  • Beautiful Skin of Color: A Comprehensive Guide to Asian, Olive, and Dark Skin, Barbara Nevins Taylor, Fran Cook-Bolden and Jeanine Downie, ReganBooks, 10 May 2005, ISBN 978-0060521554


  1. ^ “Barbara Nevins Taylor - Audio Book Narrator”
  2. ^ a b c Alumni Association of the City College of New York
  3. ^ "Journalism Faculty Profiles". City College of New York. Retrieved January 15, 2020.
  4. ^ a b c Fanning, Diane (2007). Under the Knife: A Beautiful Woman, a Phony Doctor, and a Shocking Homicide (Chapter sixteen). Macmillan. ISBN 978-1429936910.
  5. ^ “Los Angeles Times:"The Promos, the Hype, the Swaps for the Sweeps Continue (Feb 12,1988)”

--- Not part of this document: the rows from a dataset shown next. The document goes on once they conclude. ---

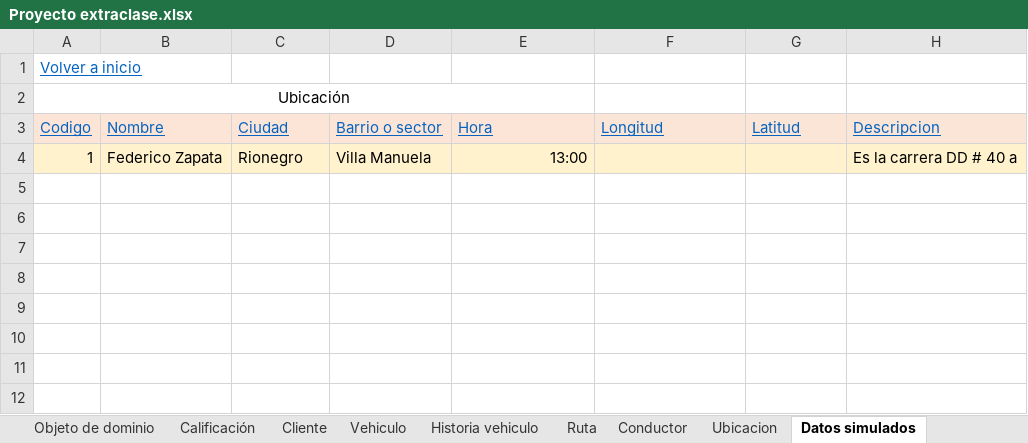
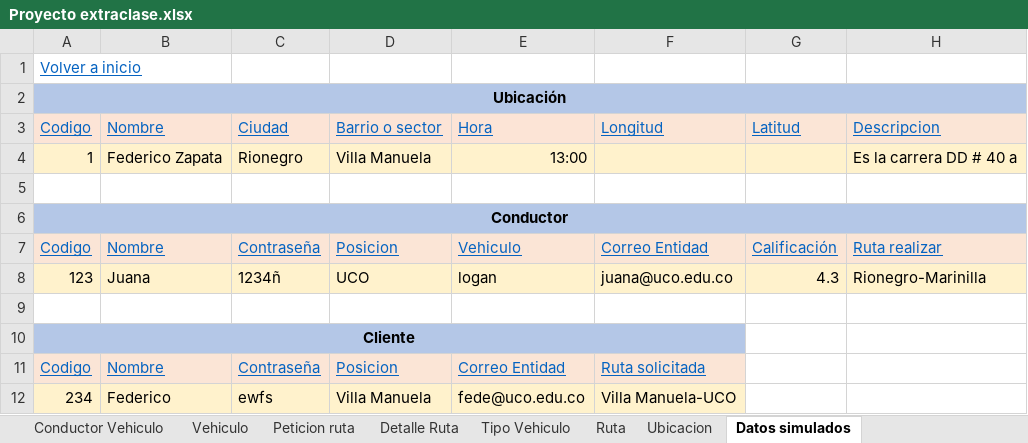
Before and after one commit to federico1605/RepositorioDOO, an Excel workbook: ExtraClase/Modelado de Dominio/Modelo enriquesido/Proyecto extraclase.xlsx, sheet Datos simulados, drawn as a sheet; values as stored, in another font and other column widths than the file's, no borders; removed rows and columns are numbered as before the commit, all else as after; the diff names each change by its address in the sheet, - before the commit and + after, or states it on an @@ line.

Commit message:
Creacion de datos Tipo vehiculo y otros

```diff
--- a/ExtraClase/Modelado de Dominio/Modelo enriquesido/Proyecto extraclase.xlsx (sheet Datos simulados)
+++ b/ExtraClase/Modelado de Dominio/Modelo enriquesido/Proyecto extraclase.xlsx (sheet Datos simulados)
-sheet tab: Historia vehiculo
+sheet tab: Detalle Ruta
@@ sheet tab hidden: Calificación @@
@@ sheet tab hidden: Cliente @@
@@ sheet tab hidden: Conductor @@
+sheet tab: Conductor Vehiculo
+sheet tab: Peticion ruta
+sheet tab: Tipo Vehiculo
-A2:H2 fill: none
+A2:H2 fill: #B4C7E7
-A2 bold: off
+A2 bold: on
-A2:E2 merged
+A2:H2 merged
+row 5: (empty)
+row 6: Conductor
+row 7: Codigo | Nombre | Contraseña | Posicion | Vehiculo | Correo Entidad | Calificación | Ruta realizar
+row 8: 123 | Juana | 1234ñ | UCO | logan | juana@uco.edu.co | 4.3 | Rionegro-Marinilla
+row 9: (empty)
+row 10: Cliente
+row 11: Codigo | Nombre | Contraseña | Posicion | Correo Entidad | Ruta solicitada
+row 12: 234 | Federico | ewfs | Villa Manuela | fede@uco.edu.co | Villa Manuela-UCO
```
Also changed, not shown: sheet Objeto de dominio, sheet Detalle Ruta, sheet Ubicacion, sheet Vehiculo, sheet Ruta, other sheet tabs, formulas that keep their value.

  6. ^ “The New York Times:"Wolf Packs Don't Have Much in Common With Human Gangs (May 14, 1994)”
  7. ^ Gough, Paul (April 2, 2007). "WNBC-TV cleans up at N.Y. Emmys". Retrieved 15 January 2020.

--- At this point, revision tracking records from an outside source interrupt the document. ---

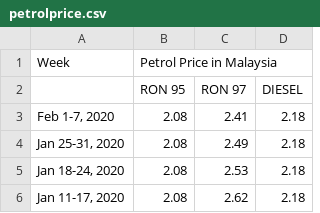
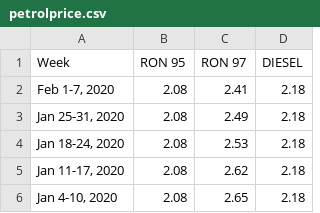
Before and after one commit to sivaliga/WQD7005, a CSV file: petrolprice.csv, drawn as a sheet; only a part is shown; the shorter side is filled out with more unchanged rows.

Commit message:
Add files via upload

```diff
--- a/petrolprice.csv
+++ b/petrolprice.csv
@@ -1,3 +1,2 @@
-Week,Petrol Price in Malaysia,,
-,RON 95,RON 97,DIESEL
+Week,RON 95,RON 97,DIESEL
 "Feb 1-7, 2020",2.08,2.41,2.18
```
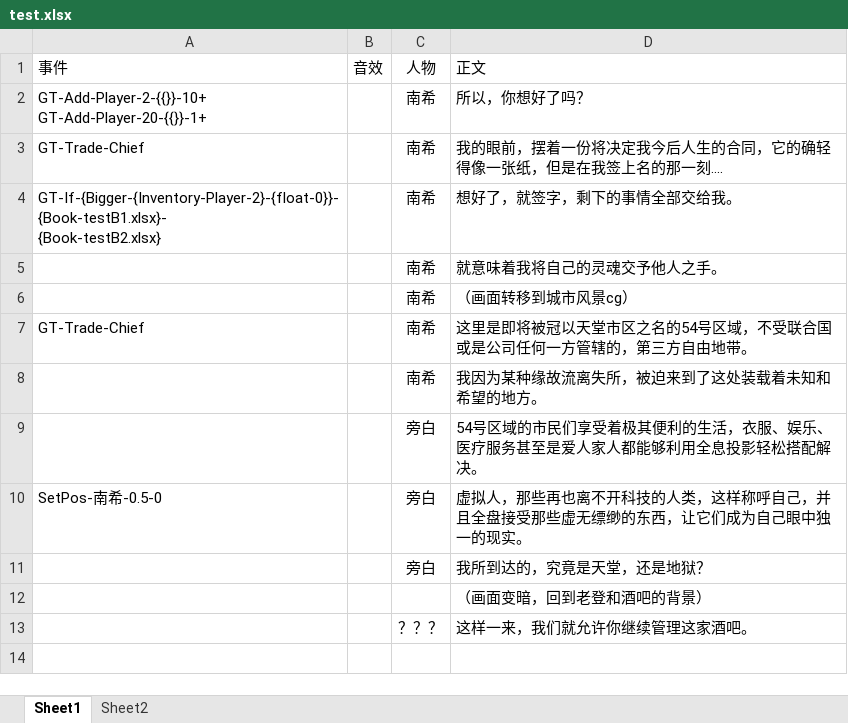
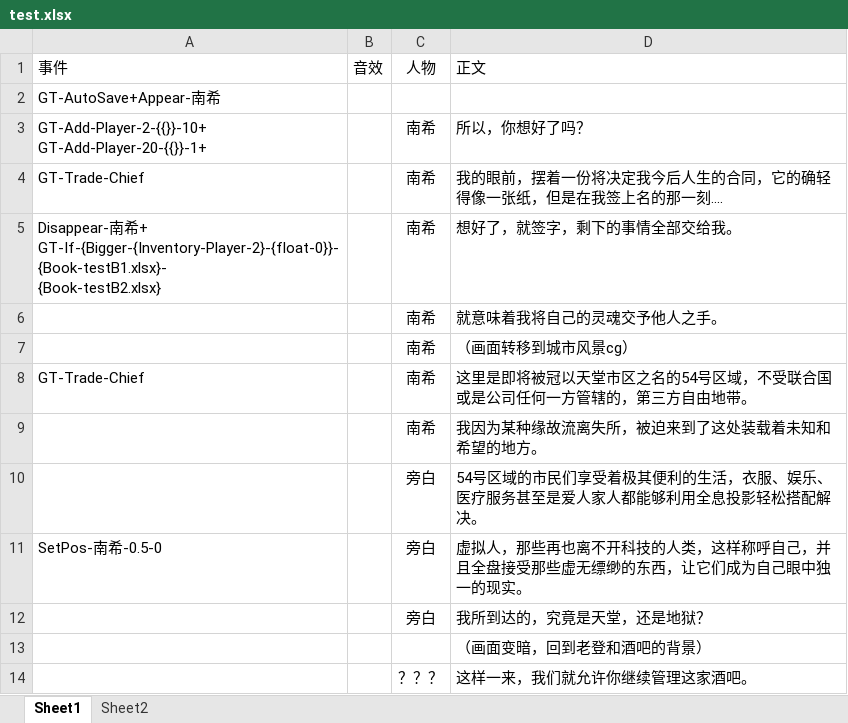
Before and after one commit to SUS-BSalt/CX_E, an Excel workbook: Assets/StreamingAssets/Book/CN/test.xlsx, sheet Sheet1, drawn as a sheet; values as stored, in another font and other column widths than the file's, no borders; addresses are those after the commit; ↵ is a line break in a cell; the diff names each change by its address in the sheet, - before the commit and + after, or states it on an @@ line.

```diff
--- a/Assets/StreamingAssets/Book/CN/test.xlsx (sheet Sheet1)
+++ b/Assets/StreamingAssets/Book/CN/test.xlsx (sheet Sheet1)
+row 2: GT-AutoSave+Appear-南希
-A5: GT-If-{Bigger-{Inventory-Player-2}-{float-0}}- ↵ {Book-testB1.xlsx}-…
+A5: Disappear-南希+ ↵ GT-If-{Bigger-{Inventory-Player-2}-{float-0}}- ↵ {Book-testB1.xlsx}-…
```
Also changed, not shown: Assets/StreamingAssets/GameData/Maps/CharacterMap.xlsx, 27 other files.
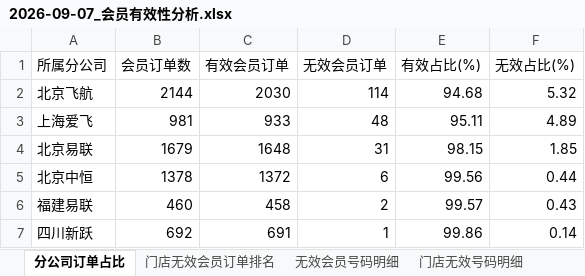
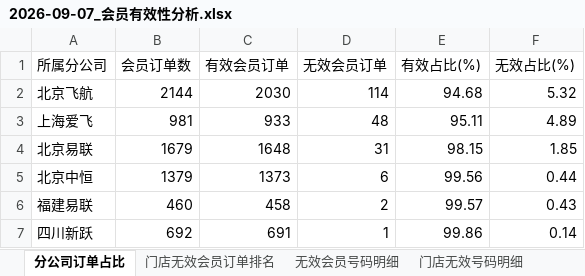
Before and after one commit to panghao007/retail-dashboard, an Excel workbook: d/2026-09-07_会员有效性分析.xlsx, sheet 分公司订单占比, drawn as a sheet; values as stored, in another font and other column widths than the file's, no borders; the diff names each change by its address in the sheet, - before the commit and + after, or states it on an @@ line.

```diff
--- a/d/2026-09-07_会员有效性分析.xlsx (sheet 分公司订单占比)
+++ b/d/2026-09-07_会员有效性分析.xlsx (sheet 分公司订单占比)
-B5 (会员订单数): 1378
+B5 (会员订单数): 1379
-C5 (有效会员订单): 1372
+C5 (有效会员订单): 1373
```
Also changed, not shown: sheet 退货订单明细, sheet 内部业务礼品单, sheet 门店无效会员订单排名, sheet 无效会员号码明细, 4 other files.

  8. ^ “The New York Times:"Zeke Segal, Journalist, 78”
  9. ^ “LinkedIn profile:"Barbara Nevins Taylor”
  10. ^ Stites, Tom (June 11, 1985). "Von Bulow Chronicles still far from over". Chicago Tribune. Retrieved 15 January 2020.
  12. ^ "Fatal Charms and Other Tales of Today and: The Mansions of Limbo". Dominick Dunne (Ballantine Books). Retrieved January 15, 2020.
  13. ^ Uhlig, Mark (April 21, 1988). "Reporter Risks Inquiry With Vote-Fraud Story". The New York Times. Retrieved 15 January 2020.
  14. ^ “Associated Press News:"Elections Board Asks Inquiry into Reporter's Multiple Registrations (April 21, 1988)”
  15. ^ Robbins, Tom (June 2, 2009). "TV Showdown for Deadbeat Luxury Builder". The Village Voice. Retrieved 15 January 2020.
  16. ^ “IRE:"Investigative Reporters and Editors”
  17. ^ Gregorian, Dareh (May 22, 2004). "OP-BOTCH SURGEON NAILED AGAIN; TV CREW PINS BOOTED DOC". New York Post. Retrieved 15 January 2020.
  18. ^ “Youtube:"Undercover to Expose Criminal Doctor”
  19. ^ “Encore:"Barbara Nevins Taylor”
  20. ^ “Consumer Mojo”
  21. ^ “Brooklyn College:"A Résumé Booster with a Ring to It”
  22. ^ “Jack Newfield:"Barbara Nevins Taylor”
  25. ^ The New York Chapter of the National Academy of Television Arts and Sciences announces results of the 52nd Annual New York Emmy® Awards
  26. ^ “THE 2007 NEW YORK EMMY® AWARDS”
  27. ^ “Newswomen's Club of New York Announces Front Page Awards”
  28. ^ “Newswomen's Club of New York Announces 2007 Front Page Awards Winners”
  29. ^ “Deadline Club, NYC Chapter of the Society of Professional Journalists:"PAST AWARDS WINNERS AND FINALISTS ”
  30. ^ “N.Y. Emmys favor WPIX:"Investigative Journalism Category”
  31. ^ Toor, Faraz (March 18, 2014). "Brooklyn College Says Hello to Hollywood". The Excelsior. Retrieved 16 January 2020.